One of the simple techniques for non-manuel lexicon generation is based on bootstrapping using a small set of seed opinion words and an online dictionary, e.g., WordNet, ConceptNet5, SenticNet, DBPedia, Freebase. The strategy is to first collect a small set of opinion words manually with known orientations, and then to grow this set by searching in a data base like WordNet for their synonyms and antonyms. The newly found words are added to the seed list, with which a next iteration is started. The iterative process stops when no more new words are found. After manual inspection and correction the result can be used as reference base.

A more sophisticated technique is a corpus-based approach which relies on syntactic or co-occurrence patterns together with a seed list of opinion words. The technique starts with a list of seed opinion adjective words, and uses them and a set of linguistic constraints or conventions on connectives to identify additional adjective opinion words and their orientations. One of the constraints for instance can be conjunction (AND), which says that conjoined adjectives usually have the same orientation. For example, in the sentence, “This car is beautiful and spacious,” if “beautiful” is known to be positive, it can be inferred that “spacious” is also positive. Similar rules or constraints are designed for other connectives, like OR, BUT, EITHER-OR, and NEITHER-NOR.
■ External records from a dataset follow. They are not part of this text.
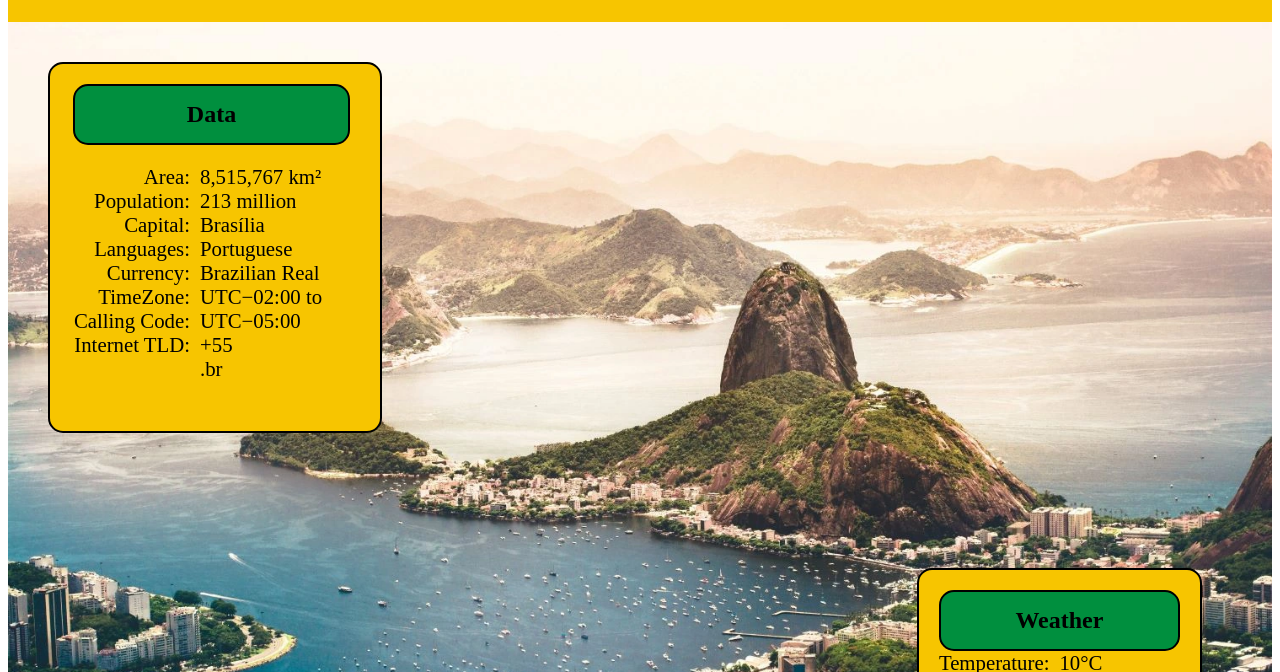
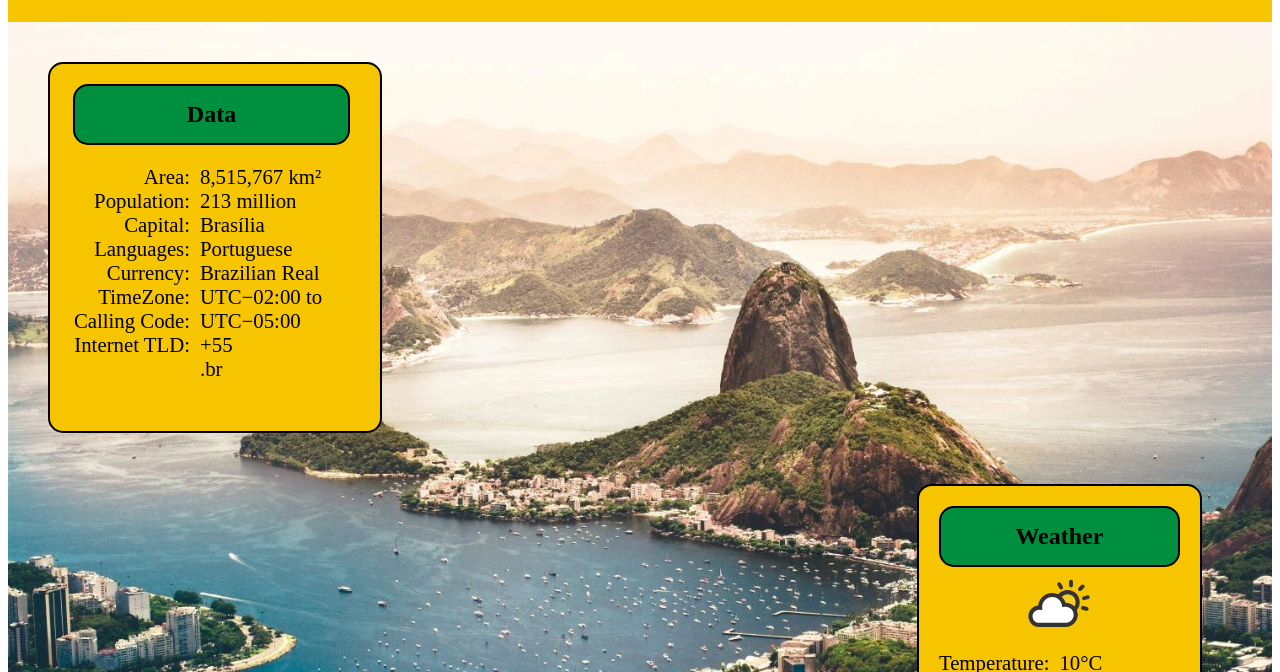
Before and after one commit to oyarojr/wdd131, a plain HTML site: page place.html in a window 1280 px wide. Shown: the part 126-798 px from the top of the page. Drawn offline with Linux system fonts and the light colour scheme.

Commit message:
added the weather icon and made some final touch styling

```diff
--- a/place.html
+++ b/place.html
@@ -5,9 +5,9 @@
     <meta charset="utf-8">
     <meta name="viewport" content="width=device-width,initial-scale-1.0">
     <title>
-        <!-- #################### -->
+        Amazing Brazil
     </title>
-    <meta name="description" content="####################">
+    <meta name="description" content="Get to know more about Amazing Brazil">
     <meta name="author" content="Daniel Oyaro">
     <link rel="stylesheet" href="styles/place.css">
     <script defer src="scripts/place.js"></script>
@@ -60,7 +60,7 @@
         <div class="divtwo">
             <h2>Weather</h2>
             <div class="divI">
-
+                <img src="images/weather.svg" alt="cool weather icon">
             </div>
             <div class="divII">
                 Temperature: <br>
--- a/styles/place.css
+++ b/styles/place.css
@@ -62,6 +62,12 @@ header .kidiv {
 
 .divtwo .divI {
     grid-column: 1/3;
+    text-align: center;
+}
+
+.divtwo .divI img {
+    width: 80px;
+    height: auto;
 }
 
 .divtwo .divII {
```
Also changed, not shown: images/weather.svg (renamed from images/weather-svgrepo-com.svg).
Context-aware sentiment analysis

Weichselbraun Albert, Gindl Stefan, Scharl Arno (2013) Extracting and Grounding context-Aware Sentiment Lexicons. IEEE Intelligent Systems
See project: Media watch on climate change

Context-aware sentiment analysis tackles the problem of ambiguity by attempting to determine the superordinate concept of the sentiment term in a given context. Straightforward for humans with ample domain experience, this can be a difficult task for automated systems.

One lately developed methodology is concept grounding, a technique that focuses on ambiguous terms and tries to detect their context. A term is considered ambiguous if: 1. its observed sentiment values show a high standard deviation, and 2. the deviations from its average sentiment value lead to considerably different polarities. Then, for each identified ambiguous term, the system collects context terms and stores them in a contextualized sentiment lexicon. The number of co-occurring context terms in positive and negative documents serves as an indicator for the ambiguous terms’ positive or negative charge. The system considers all terms, independent of their part of speech and independent of whether they represent a named entity or not. Statistical refinement removes irrelevant terms, using only context terms with the strongest probabilities for a positive or negative context. A Naıve Bayes classifier then can be used to estimate the polarity of an ambiguous term based on the probabilities of collected context terms

The actual sentiment analysis then combines polarity values for unambiguous and ambiguous terms, detects negation, and determines the sum of all sentiment values as the overall polarity of the document.

In order to circumvent the strong corpus- and thus domain specifity of machine learning approaches many text corpora used for sentiment analysis are assembled - sometimes in realt time - by crawlers from the web. This is relatively easy in the context of movie or product reviews, but can be difficult in domains, where pre-tagged corpora are sparse or not available at all. In these cases, generic lexica are merged from other contextualized lexicons of multiple corpora. Using the graph structure of some of these lexica like ConceptNet5 or DBPedia contexts can be depicted as graphs, where nodes represent concepts and edges the relations between those concepts. This graph yields connectivity measures between potential concepts (e.g., WordNet senses) and the senses of its context terms that are translated into corresponding similarity measures. The result then is compared for example to WordNet senses. The system chooses the WordNet sense with the strongest connection to the context terms and retrieves its sentiment charge.